As Prime Minister Shinzo Abe ended a high-profile two-day meeting with U.S. President Donald Trump at his Mar-a-Lago resort in Florida Thursday, he may have felt relieved at — or possibly even proud — having just pulled off a better than expected summit that some Japan-based analysts said could have gone much worse.

The beleaguered Japanese leader was in need of a win, desperately craving an opportunity to demonstrate that Japan-U.S. solidarity remains strong, as he tries to dispel mounting criticism at home that, under his stewardship, his government as been repeatedly caught off-guard by Trump's recent policy shifts on North Korea and trade issues.
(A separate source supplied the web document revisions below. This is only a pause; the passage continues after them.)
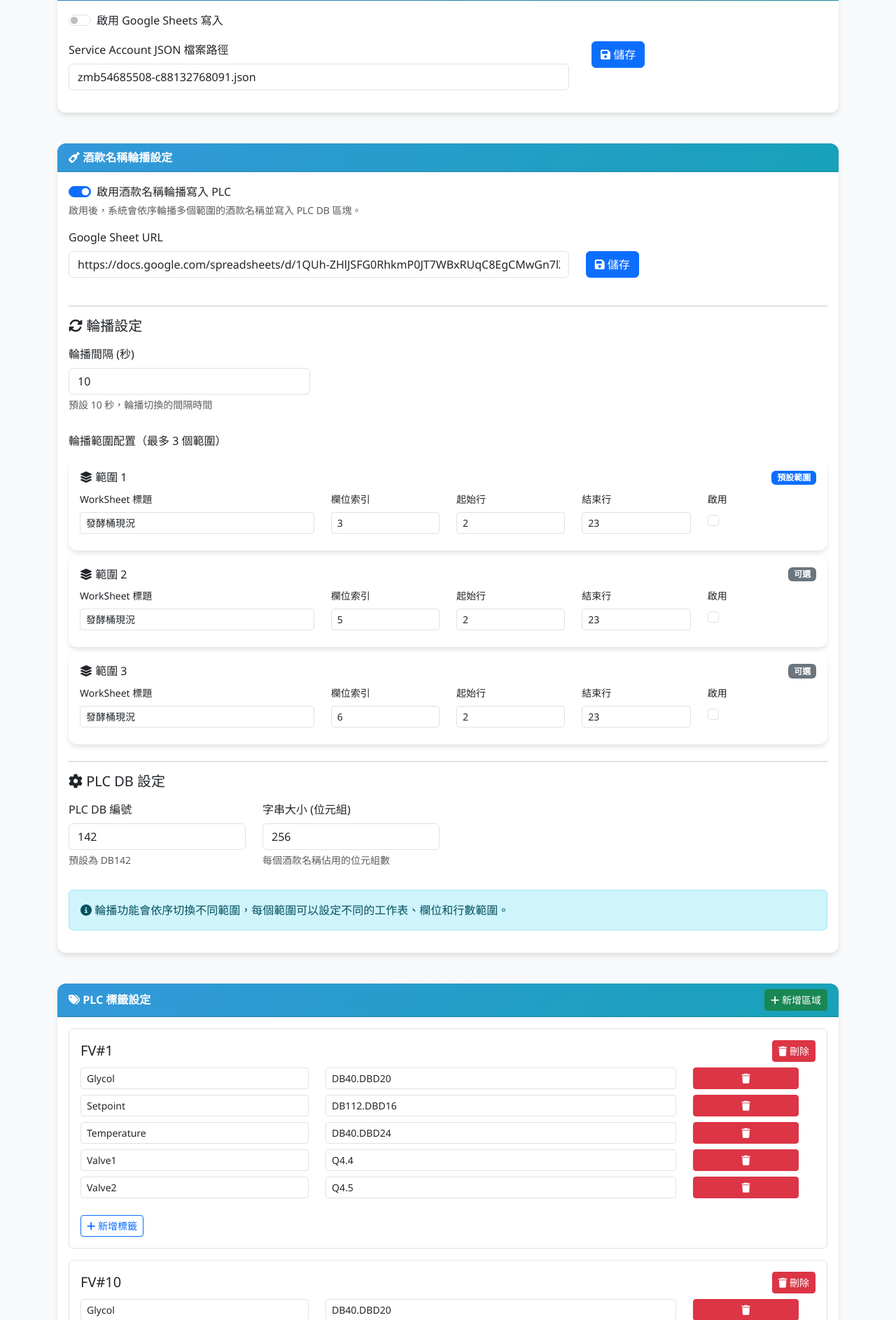
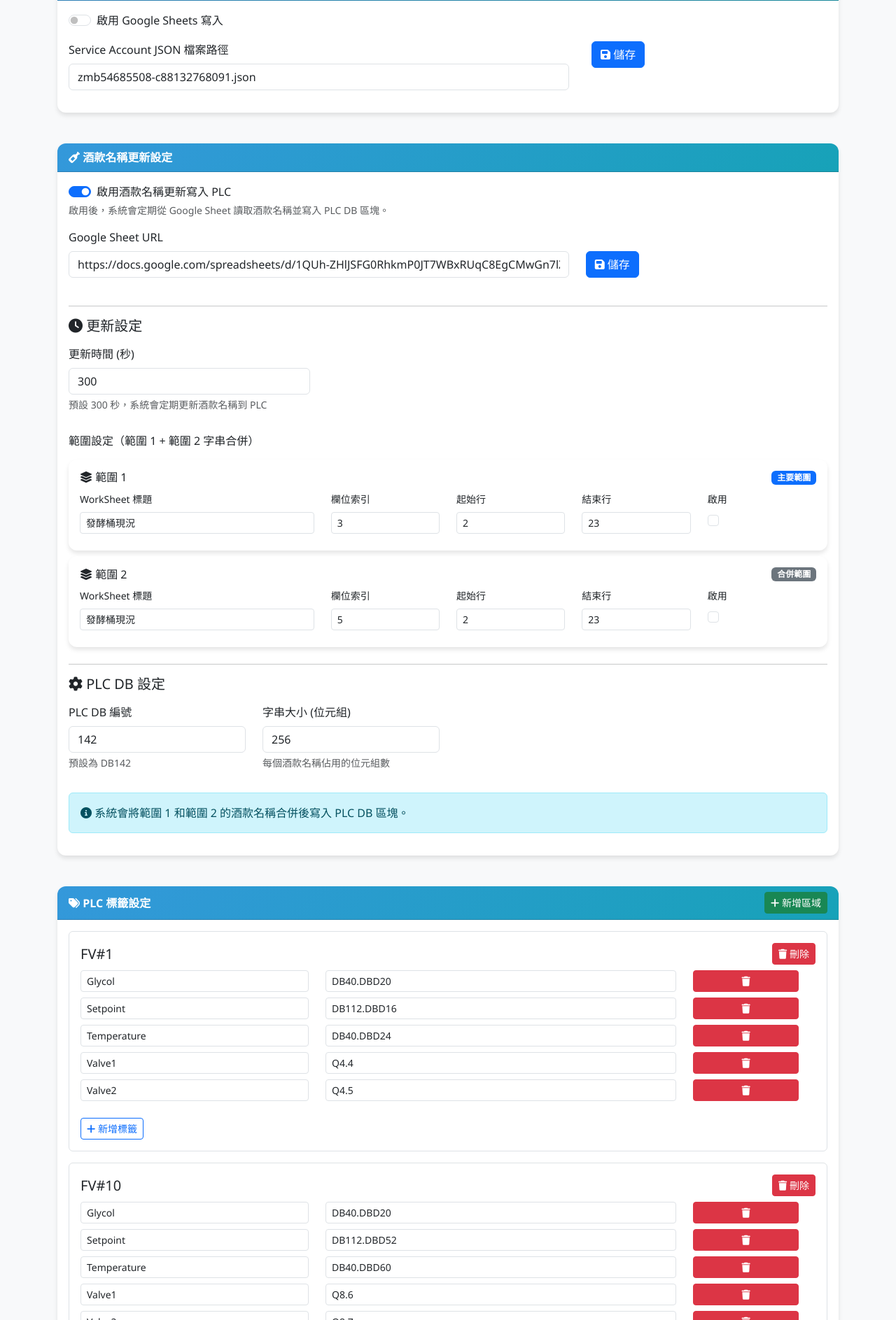
Before and after one commit to ZhangMenBrewery/plc2google, a Flask app: page /settings in a window 1280 px wide. Shown: the part 1088-2975 px from the top of the page at 70% size. Run offline with Flask 3, Linux system fonts and the light colour scheme; some libraries are stand-ins or nearby versions.

Commit message:
更新酒款名稱合併邏輯：範圍 1+ 範圍 2 對應行號合併成字串

```diff
--- a/app.py
+++ b/app.py
@@ -75,9 +75,7 @@ def apply_settings_to_runtime(settings):
     plc_reader.beername_end_row = beername_config.get('end_row', 23)
     plc_reader.beername_db_number = beername_config.get('db_number', 142)
     plc_reader.beername_string_size = beername_config.get('string_size', 256)
-    plc_reader.beername_write_interval = beername_config.get('write_interval', 300)
-    plc_reader.beername_carousel_enabled = beername_config.get('carousel_enabled', True)
-    plc_reader.beername_carousel_interval = beername_config.get('carousel_interval', 10)
+    plc_reader.beername_update_interval = beername_config.get('update_interval', 300)
 
     ranges = beername_config.get('ranges', [])
     if not ranges:
@@ -88,7 +86,6 @@ def apply_settings_to_runtime(settings):
             'end_row': plc_reader.beername_end_row
         }]
     plc_reader.beername_ranges = ranges
-    plc_reader._carousel_current_index = 0
 
     plc_config = settings.get('plc', {})
     new_ip = plc_config.get('plc_ip', "192.168.60.201")
@@ -133,7 +130,7 @@ class ZMBPlcReader:
         self.gs_title = 'ZMB-' + str(datetime.date.today())[:-3]
         self.gs_enabled = gs_config.get('enabled', False)
 
-        # 酒款名稱寫入設定（輪播模式）
+        # 酒款名稱寫入設定（更新模式 - 合併範圍 1+ 範圍 2）
         beername_config = settings.get('beername', {})
         self.beername_enabled = beername_config.get('enabled', False)
         self.beername_sheet_url = beername_config.get('sheet_url', 'https://docs.google.com/spreadsheets/d/1QUh-ZHlJSFG0RhkmP0JT7WBxRUqC8EgCMwGn7lZVQas/edit#gid=877936540')
@@ -143,12 +140,10 @@ class ZMBPlcReader:
         self.beername_end_row = beername_config.get('end_row', 23)  # 預設到第 23 行
         self.beername_db_number = beername_config.get('db_number', 142)  # PLC DB 編號
         self.beername_string_size = beername_config.get('string_size', 256)  # 每個酒款字串大小
-        self.beername_write_interval = beername_config.get('write_interval', 300)  # 寫入間隔
+        self.beername_update_interval = beername_config.get('update_interval', 300)  # 更新間隔（秒）
 
-        # 輪播設定（預設啟用）
-        self.beername_carousel_enabled = beername_config.get('carousel_enabled', True)
-        self.beername_carousel_interval = beername_config.get('carousel_interval', 10)  # 輪播間隔（秒）
-        self.beername_ranges = beername_config.get('ranges', [])  # 輪播範圍列表
+        # 範圍設定（合併範圍 1+ 範圍 2）
+        self.beername_ranges = beername_config.get('ranges', [])
         if not self.beername_ranges:
             self.beername_ranges = [{
                 'worksheet_title': self.beername_worksheet_title,
@@ -156,10 +151,6 @@ class ZMBPlcReader:
                 'start_row': self.beername_start_row,
                 'end_row': self.beername_end_row
             }]
-
-        # 輪播狀態追蹤
-        self._carousel_current_index = 0
-        self._carousel_last_rotation_time = 0
 
         # 資料庫設定
         db_config = settings.get('database', {})
@@ -431,52 +422,75 @@ class ZMBPlcReader:
                 pass
 
     def write_beername_to_plc(self):
-        """從 Google Sheet 讀取酒款名稱並寫入 PLC DB142（使用 Big5 編碼）- 輪播模式"""
+        """從 Google Sheet 讀取酒款名稱並寫入 PLC DB142（使用 Big5 編碼）- 合併範圍 1+ 範圍 2"""
         try:
-            return self._write_beername_with_carousel()
+            return self._write_beername_merged()
         except Exception as e:
             print(f"寫入酒款名稱到 PLC 失敗：{e}")
             return False
 
-    def _write_beername_with_carousel(self):
-        """輪播模式寫入 - 每次寫入一個範圍後等待間隔時間再寫入下一個範圍"""
+    def _write_beername_merged(self):
+        """合併模式寫入 - 將範圍 1 和範圍 2 的對應行號酒款名稱合併後寫入 PLC（B2+E2、B3+E3、...）"""
         if not self.beername_ranges:
-            print("輪播範圍為空，略過酒款名稱寫入")
+            print("範圍設定為空，略過酒款名稱寫入")
             return False
-
-        # 獲取當前範圍設定
-        current_range = self.beername_ranges[self._carousel_current_index]
 
         try:
             gc = pygsheets.authorize(service_account_file=self.gs_key)
             ss = gc.open_by_url(self.beername_sheet_url)
 
-            # 根據範圍類型獲取工作表
-            if 'worksheet_title' in current_range:
-                wks = ss.worksheet_by_title(current_range['worksheet_title'])
+            # 獲取第一個範圍的設定
+            range1 = self.beername_ranges[0]
+            range2 = self.beername_ranges[1] if len(self.beername_ranges) > 1 else None
+
+            # 獲取工作表
+            if 'worksheet_title' in range1:
+                wks1 = ss.worksheet_by_title(range1['worksheet_title'])
             else:
-                wks = ss.worksheet_by_title(self.beername_worksheet_title)
+                wks1 = ss.worksheet_by_title(self.beername_worksheet_title)
 
-            # 讀取指定列的酒款名稱
-            start_row = current_range.get('start_row', self.beername_start_row)
-            end_row = current_range.get('end_row', self.beername_end_row)
-            column_index = current_range.get('column_index', self.beername_column_index)
+            if range2:
+                if 'worksheet_title' in range2:
+                    wks2 = ss.worksheet_by_title(range2['worksheet_title'])
+                else:
+                    wks2 = ss.worksheet_by_title(self.beername_worksheet_title)
+            else:
+                wks2 = None
 
-            beername = wks.get_col(column_index)[start_row-1:end_row-1]
+            # 讀取範圍 1 和範圍 2 的酒款名稱
+            start_row = range1.get('start_row', self.beername_start_row)
+            end_row = range1.get('end_row', self.beername_end_row)
+            column_index1 = range1.get('column_index', self.beername_column_index)
 
-            print(f"輪播範圍 {self._carousel_current_index + 1}: 讀取 {len(beername)} 個酒款名稱")
+            col_data1 = wks1.get_col(column_index1)
+            col_data2 = wks2.get_col(range2.get('column_index', self.beername_column_index)) if wks2 else None
 
-            # 寫入當前範圍的資料到 PLC
-            result = self._write_beername_to_plc(beername)
+            # 讀取第 2-23 行（共 22 個）
+            beername1 = col_data1[start_row-1:23]
+            beername2 = col_data2[start_row-1:23] if col_data2 else None
 
-            # 切換到下一個範圍（為下次呼叫準備）
-            self._carousel_current_index = (self._carousel_current_index + 1) % len(self.beername_ranges)
+            # 將對應行號的酒款名稱合併成一個字串
+            all_beernames = []
+            for i in range(len(beername1)):
+                if beername2 and i < len(beername2):
+                    # 合併範圍 1 和範圍 2 的酒款名稱
+                    combined = beername1[i] + beername2[i]
+                    all_beernames.append(combined)
+                else:
+                    all_beernames.append(beername1[i])
 
-            print(f"輪播切換到範圍 {self._carousel_current_index + 1}/{len(self.beername_ranges)}")
+            print(f"範圍 1: 讀取 {len(beername1)} 個酒款名稱 (column_index={column_index1}, 實際讀取：{beername1})")
+            if beername2:
+                print(f"範圍 2: 讀取 {len(beername2)} 個酒款名稱 (column_index={range2.get('column_index')}, 實際讀取：{beername2})")
+            print(f"合併後總共 {len(all_beernames)} 個酒款名稱")
+            print(f"酒款名稱列表：{all_beernames}")
+
+            # 寫入合併後的資料到 PLC
+            result = self._write_beername_to_plc(all_beernames)
 
             return result
         except Exception as e:
-            print(f"輪播寫入失敗：{e}")
+            print(f"合併寫入失敗：{e}")
             return False
 
     def _write_beername_to_plc(self, beername):
@@ -486,8 +500,14 @@ class ZMBPlcReader:
             client = snap7.client.Client()
             client.connect(self.plc_ip, self.plc_rack, self.plc_slot)
 
+            # 計算最大可寫入的酒款數量（DB 大小限制）
+            max_beer_count = 22  # DB142 通常大小為 5632 位元組，5632/256 = 22
+            actual_count = min(len(beername), max_beer_count)
+
+            print(f"準備寫入 {len(beername)} 個酒款名稱，實際寫入 {actual_count} 個（DB 大小限制）")
+
             # 將每個酒款名稱寫入 PLC 的 DB 區塊（使用 Big5 編碼）
-            for i in range(len(beername)):
+            for i in range(actual_count):
                 data = bytearray(self.beername_string_size)
 
                 # 使用 Big5 編碼轉換繁體中文
@@ -510,10 +530,12 @@ class ZMBPlcReader:
                 for j in range(actual_len):
                     data[2 + j] = beername_bytes[j]
 
-                client.db_write(db_number=self.beername_db_number, start=i*self.beername_string_size, data=data)
+                address = i * self.beername_string_size
+                print(f"寫入酒款 {i+1}/{actual_count}: {beername[i]} (地址：{address})")
+                client.db_write(db_number=self.beername_db_number, start=address, data=data)
 
             client.disconnect()
-            print(f"成功寫入 {len(beername)} 個酒款名稱到 PLC DB{self.beername_db_number}（Big5 編碼）")
+            print(f"成功寫入 {actual_count} 個酒款名稱到 PLC DB{self.beername_db_number}（Big5 編碼）")
             return True
         except Exception as e:
             print(f"寫入酒款名稱到 PLC 失敗：{e}")
@@ -552,10 +574,10 @@ def plc_data_updater():
                         plc_reader.write_to_google_sheet(data)
                     last_write_time = current_time
 
-                # 酒款輪播獨立觸發，不再綁定 write_interval（5 分鐘）
+                # 酒款更新獨立觸發，不再綁定 write_interval（5 分鐘）
                 if plc_reader and plc_reader.beername_enabled:
-                    carousel_interval = plc_reader.beername_carousel_interval if plc_reader.beername_carousel_interval > 0 else 10
-                    if current_time - last_beername_write >= carousel_interval:
+                    update_interval = plc_reader.beername_update_interval if plc_reader.beername_update_interval > 0 else 300
+                    if current_time - last_beername_write >= update_interval:
                         plc_reader.write_beername_to_plc()
                         last_beername_write = current_time
         except Exception as e:
--- a/templates/settings.html
+++ b/templates/settings.html
@@ -161,12 +161,12 @@
     </div>
 </div>
 
-<!-- 酒款名稱輪播設定 -->
+<!-- 酒款名稱更新設定 -->
 <div class="row mb-4">
     <div class="col-12">
         <div class="card">
             <div class="card-header">
-                <i class="fas fa-wine-bottle"></i> 酒款名稱輪播設定
+                <i class="fas fa-wine-bottle"></i> 酒款名稱更新設定
             </div>
             <div class="card-body">
                 <form id="beernameSettingsForm">
@@ -174,9 +174,9 @@
                         <div class="col-md-12 mb-3">
                             <div class="form-check form-switch">
                                 <input class="form-check-input" type="checkbox" id="beername_enabled" {{ 'checked' if beername_config and beername_config.get('enabled') else 'checked' }}>
-                                <label class="form-check-label" for="beername_enabled">啟用酒款名稱輪播寫入 PLC</label>
+                                <label class="form-check-label" for="beername_enabled">啟用酒款名稱更新寫入 PLC</label>
                             </div>
-                            <div class="form-text">啟用後，系統會依序輪播多個範圍的酒款名稱並寫入 PLC DB 區塊。</div>
+                            <div class="form-text">啟用後，系統會定期從 Google Sheet 讀取酒款名稱並寫入 PLC DB 區塊。</div>
                         </div>
                     </div>
                     <div class="row">
@@ -193,29 +193,29 @@
                         </div>
                     </div>
 
-                    <!-- 輪播設定 -->
+                    <!-- 更新設定 -->
                     <hr class="mt-4">
-                    <h5 class="mb-3"><i class="fas fa-sync-alt"></i> 輪播設定</h5>
+                    <h5 class="mb-3"><i class="fas fa-clock"></i> 更新設定</h5>
                     <div class="row">
                         <div class="col-md-4 mb-3">
-                            <label for="beername_carousel_interval" class="form-label">輪播間隔 (秒)</label>
-                            <input type="number" class="form-control" id="beername_carousel_interval"
+                            <label for="beername_update_interval" class="form-label">更新時間 (秒)</label>
+                            <input type="number" class="form-control" id="beername_update_interval"
                                    min="5" max="3600"
-                                   value="{{ beername_config.carousel_interval if beername_config else 10 }}">
-                            <div class="form-text">預設 10 秒，輪播切換的間隔時間</div>
+                                   value="{{ beername_config.update_interval if beername_config else 300 }}">
+                            <div class="form-text">預設 300 秒，系統會定期更新酒款名稱到 PLC</div>
                         </div>
                     </div>
 
-                    <!-- 輪播範圍設定 -->
-                    <div id="carouselRangesContainer" class="mt-3">
-                        <h6 class="mb-3">輪播範圍配置（最多 3 個範圍）</h6>
+                    <!-- 範圍設定 -->
+                    <div id="rangesContainer" class="mt-3">
+                        <h6 class="mb-3">範圍設定（範圍 1 + 範圍 2 字串合併）</h6>
 
                         <!-- 範圍 1 -->
-                        <div class="card mb-2 carousel-range-card" data-range-index="0">
+                        <div class="card mb-2 range-card" data-range-index="0">
                             <div class="card-body p-3">
                                 <div class="d-flex justify-content-between align-items-center mb-2">
                                     <h6 class="mb-0"><i class="fas fa-layer-group"></i> 範圍 1</h6>
-                                    <span class="badge bg-primary">預設範圍</span>
+                                    <span class="badge bg-primary">主要範圍</span>
                                 </div>
                                 <div class="row">
                                     <div class="col-md-4 mb-2">
@@ -252,11 +252,11 @@
                         </div>
 
                         <!-- 範圍 2 -->
-                        <div class="card mb-2 carousel-range-card" data-range-index="1">
+                        <div class="card mb-2 range-card" data-range-index="1">
                             <div class="card-body p-3">
                                 <div class="d-flex justify-content-between align-items-center mb-2">
                                     <h6 class="mb-0"><i class="fas fa-layer-group"></i> 範圍 2</h6>
-                                    <span class="badge bg-secondary">可選</span>
+                                    <span class="badge bg-secondary">合併範圍</span>
                                 </div>
                                 <div class="row">
                                     <div class="col-md-4 mb-2">
@@ -291,47 +291,6 @@
                                 </div>
                             </div>
                         </div>
-
-                        <!-- 範圍 3 -->
-                        <div class="card mb-2 carousel-range-card" data-range-index="2">
-                            <div class="card-body p-3">
-                                <div class="d-flex justify-content-between align-items-center mb-2">
-                                    <h6 class="mb-0"><i class="fas fa-layer-group"></i> 範圍 3</h6>
-                                    <span class="badge bg-secondary">可選</span>
-                                </div>
-                                <div class="row">
-                                    <div class="col-md-4 mb-2">
-                                        <label class="form-label small">WorkSheet 標題</label>
-                                        <input type="text" class="form-control form-control-sm range-worksheet-title"
-                                               value="{{ beername_config.ranges[2].worksheet_title if beername_config and beername_config.ranges and beername_config.ranges|length > 2 else '發酵桶現況' }}">
-                                    </div>
-                                    <div class="col-md-2 mb-2">
-                                        <label class="form-label small">欄位索引</label>
-                                        <input type="number" class="form-control form-control-sm range-column-index"
-                                               min="1" max="256"
-                                               value="{{ beername_config.ranges[2].column_index if beername_config and beername_config.ranges and beername_config.ranges|length > 2 else 6 }}">
-                                    </div>
-                                    <div class="col-md-2 mb-2">
-                                        <label class="form-label small">起始行</label>
-                                        <input type="number" class="form-control form-control-sm range-start-row"
-                                               min="1"
-                                               value="{{ beername_config.ranges[2].start_row if beername_config and beername_config.ranges and beername_config.ranges|length > 2 else 2 }}">
-                                    </div>
-                                    <div class="col-md-2 mb-2">
-                                        <label class="form-label small">結束行</label>
-                                        <input type="number" class="form-control form-control-sm range-end-row"
-                                               min="1"
-                                               value="{{ beername_config.ranges[2].end_row if beername_config and beername_config.ranges and beername_config.ranges|length > 2 else 23 }}">
-                                    </div>
-                                    <div class="col-md-2 mb-2">
-                                        <label class="form-label small">啟用</label>
-                                        <div class="form-check">
-                                            <input class="form-check-input range-enabled" type="checkbox" {{ 'checked' if beername_config and beername_config.ranges and beername_config.ranges|length > 2 and beername_config.ranges[2].get('enabled', true) else '' }}>
-                                        </div>
-                                    </div>
-                                </div>
-                            </div>
-                        </div>
                     </div>
 
                     <!-- PLC DB 設定 -->
@@ -355,7 +314,7 @@
                     </div>
 
                     <div class="alert alert-info mt-3 mb-0">
-                        <i class="fas fa-info-circle"></i> 輪播功能會依序切換不同範圍，每個範圍可以設定不同的工作表、欄位和行數範圍。
+                        <i class="fas fa-info-circle"></i> 系統會將範圍 1 和範圍 2 的酒款名稱合併後寫入 PLC DB 區塊。
                     </div>
                 </form>
                 <div id="beernameStatus" class="mt-3"></div>
@@ -451,13 +410,12 @@ function saveBeernameSettings() {
         sheet_url: document.getElementById('beername_sheet_url').value,
         db_number: parseInt(document.getElementById('beername_db_number').value),
         string_size: parseInt(document.getElementById('beername_string_size').value),
-        carousel_enabled: true,  // 輪播功能固定啟用
-        carousel_interval: parseInt(document.getElementById('beername_carousel_interval').value),
+        update_interval: parseInt(document.getElementById('beername_update_interval').value),
         ranges: []
     };
 
-    // 收集輪播範圍配置
-    const rangeCards = document.querySelectorAll('.carousel-range-card');
+    // 收集範圍配置
+    const rangeCards = document.querySelectorAll('.range-card');
     rangeCards.forEach(card => {
         const rangeIndex = parseInt(card.getAttribute('data-range-index'));
         const isEnabled = card.querySelector('.range-enabled').checked;
@@ -474,7 +432,7 @@ function saveBeernameSettings() {
 
     if (config.enabled && config.ranges.length === 0) {
         document.getElementById('beernameStatus').innerHTML =
-            '<div class="alert alert-danger">啟用酒款輪播時，至少要啟用一個範圍。</div>';
+            '<div class="alert alert-danger">啟用酒款更新時，至少要啟用一個範圍。</div>';
         return;
     }
 
```
Also changed, not shown: 1 other file.
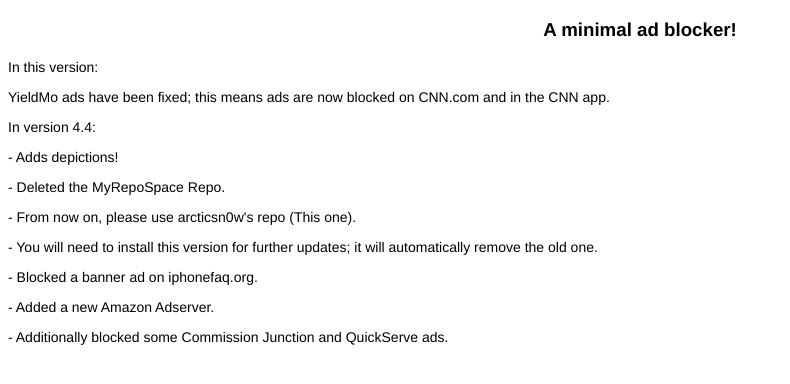
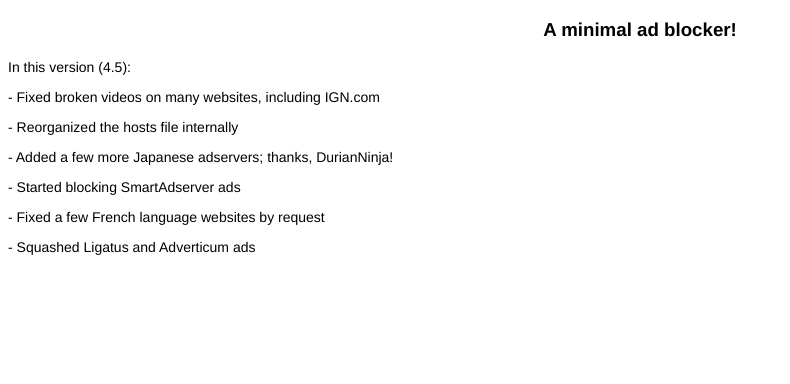
Before and after one commit to arcetera/repodepictions, a plain HTML site: page minimalhostsblocker.html in a window 1280 px wide. Shown: the whole page, without its empty margins (0-790 px from the left). Drawn offline with Linux system fonts and the light colour scheme.

Commit message:
Update depiction for MHB 4.5
UPDATES WOOHOO

```diff
--- a/minimalhostsblocker.html
+++ b/minimalhostsblocker.html
@@ -1,7 +1,6 @@
 <!DOCTYPE html PUBLIC "-//W3C//DTD XHTML 1.0 Transitional//EN" "http://www.w3.org/TR/xhtml1/DTD/xhtml1-transitional.dtd">
 <html xmlns="http://www.w3.org/1999/xhtml">
 <head>
-<!-- HTML Codes by Quackit.com -->
 <title>
 Title appears in the browser's title bar...</title>
 <meta name="keywords" content="Separate keywords or phrases with a comma (example: html code generator, generate html, ...)">
@@ -14,24 +13,12 @@ p {text-align:justified;font-family:Helvetica;font-size:14px;font-style:normal;f
 </head>
 <body>
 <h3>A minimal ad blocker!</h3>
-<p>In this version:</p>
-
-<p>YieldMo ads have been fixed; this means ads are now blocked on CNN.com and in the CNN app.</p>
-
-<p>In version 4.4:</p>
-
-<p>- Adds depictions!</p>
-
-<p>- Deleted the MyRepoSpace Repo.</p>
-
-<p>- From now on, please use arcticsn0w's repo (This one).</p>
-
-<p>- You will need to install this version for further updates; it will automatically remove the old one.</p>
-
-<p>- Blocked a banner ad on iphonefaq.org.</p>
-
-<p>- Added a new Amazon Adserver.</p>
-
-<p>- Additionally blocked some Commission Junction and QuickServe ads.</p>
+<p>In this version (4.5):</p>
+<p>- Fixed broken videos on many websites, including IGN.com</p>
+<p>- Reorganized the hosts file internally</p>
+<p>- Added a few more Japanese adservers; thanks, DurianNinja!</p>
+<p>- Started blocking SmartAdserver ads</p>
+<p>- Fixed a few French language websites by request</p>
+<p>- Squashed Ligatus and Adverticum ads</p>
 </body>
 </html>
```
And though the two leaders still remain at loggerheads over some trade issues, they were able to largely coordinate their views on North Korea, experts said.